I had long wanted to visit the Holywell church and well in North Wales but for some reason had never got round to it. So a few weeks ago I went with a Hasselblad 503, tripod and 80mm Planar lens and Ilford HP5 film.

I love the qualities of light that come through large but thick-glassed windows and into spaces with a little air dust so typical of small churches. I had the church to myself. It was locked but I had found the warden who let me have the key.

Below is the ‘straight’ print. I quite liked the windows but the middle window panel was too dark compared to the others and the image was weak in the margins. I had envisioned a darker and more sombre mood.

Altar, Holywell, North Wales; scan from a straight print. (Only digital alteration was a colour shift away from green)

The difficulty of photographing into windows, of course, is taming the contrast. So I had already processed the negative in Pyrocat HD for 17 minutes with a single agitation at 4, 10 and 14 minutes after the initial 1 minute gentle agitation. The compensation helped control the highlights and the pyro did a good job pulling out the sharp detail in the windows.

I was using new paper (for me), the new Ilford Portfolio RC, which I have to say is very good. Just 1 minute in developer, 10 second stop, 30 second fix and 2 minute wash. That takes a lot of time out of a printing session!

I decided to split-grade print this picture to try to preserve the luminosity in the windows whilst toning down the base of the picture – a picture of 2 halves. I didn’t want the altar to dominate the picture.

The result:

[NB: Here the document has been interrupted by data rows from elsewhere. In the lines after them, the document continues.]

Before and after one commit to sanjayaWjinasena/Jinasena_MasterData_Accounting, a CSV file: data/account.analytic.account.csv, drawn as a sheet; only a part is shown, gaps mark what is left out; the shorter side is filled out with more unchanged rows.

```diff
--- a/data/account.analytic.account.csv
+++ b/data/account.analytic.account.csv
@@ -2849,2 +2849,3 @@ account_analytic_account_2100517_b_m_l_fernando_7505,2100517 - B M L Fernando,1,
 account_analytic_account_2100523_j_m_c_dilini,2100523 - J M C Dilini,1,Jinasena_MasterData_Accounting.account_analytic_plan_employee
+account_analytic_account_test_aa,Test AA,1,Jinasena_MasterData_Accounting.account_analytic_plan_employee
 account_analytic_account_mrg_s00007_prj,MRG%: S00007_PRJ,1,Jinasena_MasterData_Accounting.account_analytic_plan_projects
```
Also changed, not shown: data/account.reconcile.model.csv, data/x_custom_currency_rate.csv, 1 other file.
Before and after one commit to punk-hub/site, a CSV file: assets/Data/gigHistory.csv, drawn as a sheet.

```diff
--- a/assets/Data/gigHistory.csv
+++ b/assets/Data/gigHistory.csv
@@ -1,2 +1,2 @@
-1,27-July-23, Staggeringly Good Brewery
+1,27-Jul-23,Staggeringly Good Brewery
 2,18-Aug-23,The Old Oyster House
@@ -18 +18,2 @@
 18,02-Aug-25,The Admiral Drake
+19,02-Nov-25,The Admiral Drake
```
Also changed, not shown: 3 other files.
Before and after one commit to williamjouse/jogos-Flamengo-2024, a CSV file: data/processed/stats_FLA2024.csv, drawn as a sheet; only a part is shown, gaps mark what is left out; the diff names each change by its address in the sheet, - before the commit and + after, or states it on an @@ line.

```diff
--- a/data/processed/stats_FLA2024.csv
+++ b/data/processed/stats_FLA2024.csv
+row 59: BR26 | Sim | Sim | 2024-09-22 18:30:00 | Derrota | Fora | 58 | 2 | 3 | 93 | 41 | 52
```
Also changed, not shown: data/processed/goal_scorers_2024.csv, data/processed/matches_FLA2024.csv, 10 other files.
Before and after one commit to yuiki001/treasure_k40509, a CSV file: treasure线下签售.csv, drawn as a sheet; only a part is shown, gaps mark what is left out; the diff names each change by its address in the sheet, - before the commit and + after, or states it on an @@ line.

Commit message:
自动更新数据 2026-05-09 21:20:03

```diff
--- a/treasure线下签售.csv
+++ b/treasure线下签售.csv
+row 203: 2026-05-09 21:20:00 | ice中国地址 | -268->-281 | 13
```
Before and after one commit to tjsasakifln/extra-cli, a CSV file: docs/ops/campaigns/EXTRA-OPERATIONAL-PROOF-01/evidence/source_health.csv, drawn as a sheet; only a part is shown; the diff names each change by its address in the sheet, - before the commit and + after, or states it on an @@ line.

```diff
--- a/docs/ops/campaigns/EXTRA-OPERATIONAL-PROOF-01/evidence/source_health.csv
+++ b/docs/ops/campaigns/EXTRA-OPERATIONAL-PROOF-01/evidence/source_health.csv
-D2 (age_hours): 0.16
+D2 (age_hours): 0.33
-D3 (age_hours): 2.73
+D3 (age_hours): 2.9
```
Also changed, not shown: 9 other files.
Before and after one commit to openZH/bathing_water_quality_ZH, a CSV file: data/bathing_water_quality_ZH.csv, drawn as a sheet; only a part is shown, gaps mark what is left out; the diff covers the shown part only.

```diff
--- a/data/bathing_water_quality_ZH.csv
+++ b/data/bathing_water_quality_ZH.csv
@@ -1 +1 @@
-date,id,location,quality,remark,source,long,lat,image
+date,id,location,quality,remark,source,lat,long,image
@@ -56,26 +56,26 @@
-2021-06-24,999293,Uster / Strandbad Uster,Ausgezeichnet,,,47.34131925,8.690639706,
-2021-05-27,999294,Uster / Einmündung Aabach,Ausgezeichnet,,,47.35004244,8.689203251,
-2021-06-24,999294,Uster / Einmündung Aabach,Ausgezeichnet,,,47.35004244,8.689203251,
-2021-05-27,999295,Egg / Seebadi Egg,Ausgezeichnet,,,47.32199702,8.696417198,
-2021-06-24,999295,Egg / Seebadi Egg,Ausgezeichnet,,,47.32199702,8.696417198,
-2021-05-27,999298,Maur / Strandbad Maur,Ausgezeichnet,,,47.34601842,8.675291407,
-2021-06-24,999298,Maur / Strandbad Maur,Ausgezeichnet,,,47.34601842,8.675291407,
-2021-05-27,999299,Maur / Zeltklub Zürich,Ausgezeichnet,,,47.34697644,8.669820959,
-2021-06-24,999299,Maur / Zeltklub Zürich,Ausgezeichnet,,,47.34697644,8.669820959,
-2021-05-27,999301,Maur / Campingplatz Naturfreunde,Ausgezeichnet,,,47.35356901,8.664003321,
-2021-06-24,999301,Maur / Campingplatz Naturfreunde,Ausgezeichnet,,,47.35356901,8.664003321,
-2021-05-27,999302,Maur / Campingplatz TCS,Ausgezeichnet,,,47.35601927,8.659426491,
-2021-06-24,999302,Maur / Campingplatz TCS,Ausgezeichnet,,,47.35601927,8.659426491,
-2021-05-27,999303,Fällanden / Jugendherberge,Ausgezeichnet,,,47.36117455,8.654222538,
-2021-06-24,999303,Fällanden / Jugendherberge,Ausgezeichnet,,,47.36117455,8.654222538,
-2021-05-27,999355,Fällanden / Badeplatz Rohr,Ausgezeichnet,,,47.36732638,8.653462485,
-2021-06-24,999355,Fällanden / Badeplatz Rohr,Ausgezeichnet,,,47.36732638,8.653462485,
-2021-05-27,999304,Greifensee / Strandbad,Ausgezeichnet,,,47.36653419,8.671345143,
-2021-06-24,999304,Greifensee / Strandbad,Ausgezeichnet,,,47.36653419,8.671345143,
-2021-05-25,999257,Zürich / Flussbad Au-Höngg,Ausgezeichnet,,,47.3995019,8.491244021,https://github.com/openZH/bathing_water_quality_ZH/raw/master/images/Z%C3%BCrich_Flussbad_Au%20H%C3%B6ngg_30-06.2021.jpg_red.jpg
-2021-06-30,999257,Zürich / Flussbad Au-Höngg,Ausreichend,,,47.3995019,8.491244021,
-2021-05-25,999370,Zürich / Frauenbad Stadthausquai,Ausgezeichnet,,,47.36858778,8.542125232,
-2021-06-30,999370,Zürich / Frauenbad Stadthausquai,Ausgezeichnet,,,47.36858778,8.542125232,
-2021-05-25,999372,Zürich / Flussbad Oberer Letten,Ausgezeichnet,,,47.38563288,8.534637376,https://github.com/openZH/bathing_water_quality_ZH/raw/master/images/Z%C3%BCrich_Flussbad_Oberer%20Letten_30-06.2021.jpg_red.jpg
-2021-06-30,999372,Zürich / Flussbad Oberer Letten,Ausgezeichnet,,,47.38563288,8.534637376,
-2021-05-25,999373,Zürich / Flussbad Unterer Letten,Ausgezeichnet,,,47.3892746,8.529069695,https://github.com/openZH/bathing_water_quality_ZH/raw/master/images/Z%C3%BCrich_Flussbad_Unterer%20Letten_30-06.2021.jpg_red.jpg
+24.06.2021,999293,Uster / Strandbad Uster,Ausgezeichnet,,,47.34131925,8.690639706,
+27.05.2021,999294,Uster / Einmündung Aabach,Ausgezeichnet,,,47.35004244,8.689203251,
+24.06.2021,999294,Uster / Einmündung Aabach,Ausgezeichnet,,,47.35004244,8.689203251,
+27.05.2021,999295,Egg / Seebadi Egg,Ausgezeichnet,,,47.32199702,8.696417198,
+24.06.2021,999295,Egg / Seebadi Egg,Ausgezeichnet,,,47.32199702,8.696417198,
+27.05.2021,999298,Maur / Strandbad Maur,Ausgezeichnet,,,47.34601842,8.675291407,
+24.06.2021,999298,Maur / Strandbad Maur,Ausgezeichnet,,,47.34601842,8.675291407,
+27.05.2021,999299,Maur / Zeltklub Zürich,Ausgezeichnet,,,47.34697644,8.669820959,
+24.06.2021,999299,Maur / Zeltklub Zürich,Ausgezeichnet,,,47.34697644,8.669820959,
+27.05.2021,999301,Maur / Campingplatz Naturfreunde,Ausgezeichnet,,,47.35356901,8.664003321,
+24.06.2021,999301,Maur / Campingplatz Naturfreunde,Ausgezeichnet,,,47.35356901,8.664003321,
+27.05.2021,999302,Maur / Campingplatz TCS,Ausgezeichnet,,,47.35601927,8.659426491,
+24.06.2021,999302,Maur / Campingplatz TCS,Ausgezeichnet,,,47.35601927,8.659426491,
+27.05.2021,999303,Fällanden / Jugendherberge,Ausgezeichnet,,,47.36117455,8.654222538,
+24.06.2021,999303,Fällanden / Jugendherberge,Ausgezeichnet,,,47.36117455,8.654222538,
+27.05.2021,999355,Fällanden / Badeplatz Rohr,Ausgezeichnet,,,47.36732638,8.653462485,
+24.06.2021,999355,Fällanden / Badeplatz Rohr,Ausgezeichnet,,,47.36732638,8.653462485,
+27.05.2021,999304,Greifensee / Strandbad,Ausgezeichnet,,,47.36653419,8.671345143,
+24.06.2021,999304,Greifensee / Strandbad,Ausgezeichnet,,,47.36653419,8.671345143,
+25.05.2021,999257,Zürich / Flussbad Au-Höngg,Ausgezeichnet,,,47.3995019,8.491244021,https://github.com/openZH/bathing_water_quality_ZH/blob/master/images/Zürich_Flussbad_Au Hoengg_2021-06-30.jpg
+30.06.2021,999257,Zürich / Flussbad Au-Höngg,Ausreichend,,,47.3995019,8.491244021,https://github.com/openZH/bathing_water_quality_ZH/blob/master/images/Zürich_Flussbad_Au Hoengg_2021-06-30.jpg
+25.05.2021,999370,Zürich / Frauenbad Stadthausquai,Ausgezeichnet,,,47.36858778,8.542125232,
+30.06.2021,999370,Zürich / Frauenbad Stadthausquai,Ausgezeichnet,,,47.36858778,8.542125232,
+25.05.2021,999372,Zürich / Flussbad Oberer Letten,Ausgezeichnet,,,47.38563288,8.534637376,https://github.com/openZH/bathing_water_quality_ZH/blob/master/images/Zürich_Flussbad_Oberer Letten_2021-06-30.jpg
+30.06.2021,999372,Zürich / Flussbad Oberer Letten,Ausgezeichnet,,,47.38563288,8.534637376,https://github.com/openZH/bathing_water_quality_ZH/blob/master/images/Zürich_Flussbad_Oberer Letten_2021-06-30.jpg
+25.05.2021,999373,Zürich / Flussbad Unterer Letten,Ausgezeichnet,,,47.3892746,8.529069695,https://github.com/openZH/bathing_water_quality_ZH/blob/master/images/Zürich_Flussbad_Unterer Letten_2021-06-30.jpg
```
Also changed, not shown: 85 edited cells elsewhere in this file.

Scan from Print (adjusted for green hue) – Ilford HP5 120; Pyrocat HD semi stand; Split grade printed on Ilford New Portfolio RC, no toning.

Here is the print map:

Print map